View all posts

Making Remote Work Better for Us

making remote work better for us

The pandemic looks like it’s not going anywhere any time soon, and with that, many of us are going to continue working from home for the near future.

I have been reflecting upon the past 8 months (yep, March was yesterday) of remote working in my team and I wanted to share few of the approaches that have made us more effective in working away from the office.

As a software engineer, I am fortunate to work in a team that is technologically well equipped. However, the success of remote working needs a lot more than the right set of tools. A shared culture and a renewed approach to collaboration and communication are equally important.

The online office

In the beginning, I felt that the switch from office to remote was abrupt and we didn’t have a chance to consciously adapt our behaviours to this new way of working. This is completely understandable, we are amid a pandemic, after all. But, as a result of this, we defaulted to mirroring our in-office

One to one chats with colleagues became non-stop direct messages on Slack throughout the day.

Asking opinions from multiple people became either a quick Zoom call with a group of people or worse, an ‘@here’ message on a common Slack channel, which disrupted everybody's flow.

slack here

There were no longer any natural signals like we had in the real world. You cannot see a colleague wearing headphones, or see that people are out for lunch. You just expect availability and responsiveness. This can, at times, create implicit pressure for people to be more 'wired' than usual.

This isn’t a new phenomenon either, Susan Halford documented this in her research, dating back to 2005!

At home, there was a strong drive to demonstrate optimum productivity: to prove both to managers and themselves that working from home was efficient and that they were reliable and trustworthy individuals.

Research on those who work solely at home shows difficulties in ending the working day, as time becomes task-based, rather than clock-based (Steward, 2000), and the lack of home-work boundaries makes it difficult to ‘switch- off’.

In search of a better way

I’d heard great things about Basecamp’s book - Remote, so I decided to give it a read. It proved to be a good idea as it taught me to think about remote-working as a distinct platform, with its unique opportunities.

Think of how advertising on the internet has evolved from trying to replicate print or tv advertising on the internet, to more internet-native ads such as sponsored content, influencers and more.

In-office and remote work are different platforms of work. And right now, what we’re seeing a lot of companies attempt to port local work methods to working remotely. Normally have four meetings a day in person? Then let’s have those same four meetings, with those same participants, over Zoom instead. It’s a way, but it’s the wrong way.

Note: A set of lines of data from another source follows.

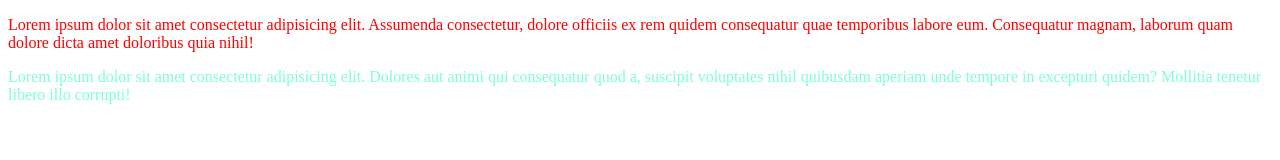
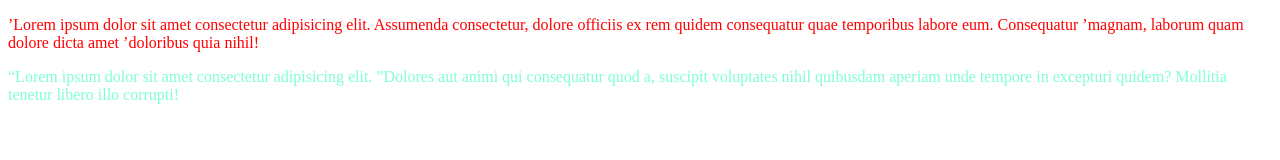
Before and after one commit to GayatriGawai/first_git_project, a plain HTML site: page VS_Code/ravi.html in a window 1280 px wide. Drawn offline with Linux system fonts and the light colour scheme.

Commit message:
We added the quotes to the words of the paragraph

```diff
--- a/VS_Code/ravi.html
+++ b/VS_Code/ravi.html
@@ -7,16 +7,16 @@
     </head>
     <body>
         <p style="color: red">
-            Lorem ipsum dolor sit amet consectetur adipisicing elit. Assumenda
-            consectetur, dolore officiis ex rem quidem consequatur quae
-            temporibus labore eum. Consequatur magnam, laborum quam dolore dicta
-            amet doloribus quia nihil!
+            &rsquo;Lorem ipsum dolor sit amet consectetur adipisicing elit.
+            Assumenda consectetur, dolore officiis ex rem quidem consequatur
+            quae temporibus labore eum. Consequatur &rsquo;magnam, laborum quam
+            dolore dicta amet &rsquo;doloribus quia nihil!
         </p>
         <p style="color: aquamarine">
-            Lorem ipsum dolor sit amet consectetur adipisicing elit. Dolores aut
-            animi qui consequatur quod a, suscipit voluptates nihil quibusdam
-            aperiam unde tempore in excepturi quidem? Mollitia tenetur libero
-            illo corrupti!
+            &ldquo;Lorem ipsum dolor sit amet consectetur adipisicing elit.
+            &rdquo;Dolores aut animi qui consequatur quod a, suscipit voluptates
+            nihil quibusdam aperiam unde tempore in excepturi quidem? Mollitia
+            tenetur libero illo corrupti!
         </p>
     </body>
 </html>
```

Source: Remote work is a platform

Becoming remote-first

Inspired by this book, I decided to involve my team in figuring out how we can implement some remote-first practices in our ways of working.

Getting on the same page

I sent out an invite to my team for a 30-min discussion to reflect on our remote working practices and to be intentional about the norms we have in place around it. For those of you familiar with Scrum, we hosted a remote working ‘retrospective’.

retro invite

The meeting proved to be super insightful and ran for twice the allocated time as people felt it was valuable for us to continue a deeper discussion into the items we brought to the table.

We filled up three columns on the retrospective board and started to collate popular themes.

retro board

We discovered some key pain points such as:

  • Inadequate written knowledge and documentation was leading people to constantly message one another
  • The lack of clear Slack etiquette meant that people used it in ways that were disruptive to the flow of others (using @here to notify everyone of every single message, starting impromptu calls, etc)
  • Meeting fatigue was ramping up as in-person meetings were being substituted for back to back zoom meetings, with minimal scope for physical movement

The critical thing here to remember is that this is blame-free. If you are going to try this, please refrain from attributing blame to anyone. The intention of this exercise is to build a shared understanding and process. Getting personal will only be counterproductive.

Moving forward

Once we uncovered our key pain points, it was time to move forward. The team suggested some ideas and initiatives that we would experiment with.

Some of these are:

  • More asynchronous/offline working – Avoid real-time meetings and communication in favour of approaches where people can act on things in their own time. (Eg: Adding thoughts to a shared document whenever you have free time in your schedule, instead of a scheduled meeting to discuss it)

  • No meeting days – A day each week where no meetings are scheduled to allow for deep and focused work.

  • Do not disturb indicator – Having a 🎧 or 🚫 emoji on Slack for when we are working on something complex that requires concentration

All of these have been successful approaches in reducing our digital noise and helping us carry on working in a productive flow. Bear in mind that this is an iterative process and you should regularly review what’s working and what isn’t, and make changes accordingly.

A unique opportunity

If there’s one thing you should take away from this piece, it’s the fact that remote working is a platform with its own quirks. Trying to port over in-office behaviours to the online medium is doing a disservice to the opportunity at hand.

If we do this right, we can make a meaningful improvement to how well work works for us (trying saying that quickly).

If you have any questions or thoughts about this, feel free to reach out to me.


If you liked this post, might I recommend -

View all posts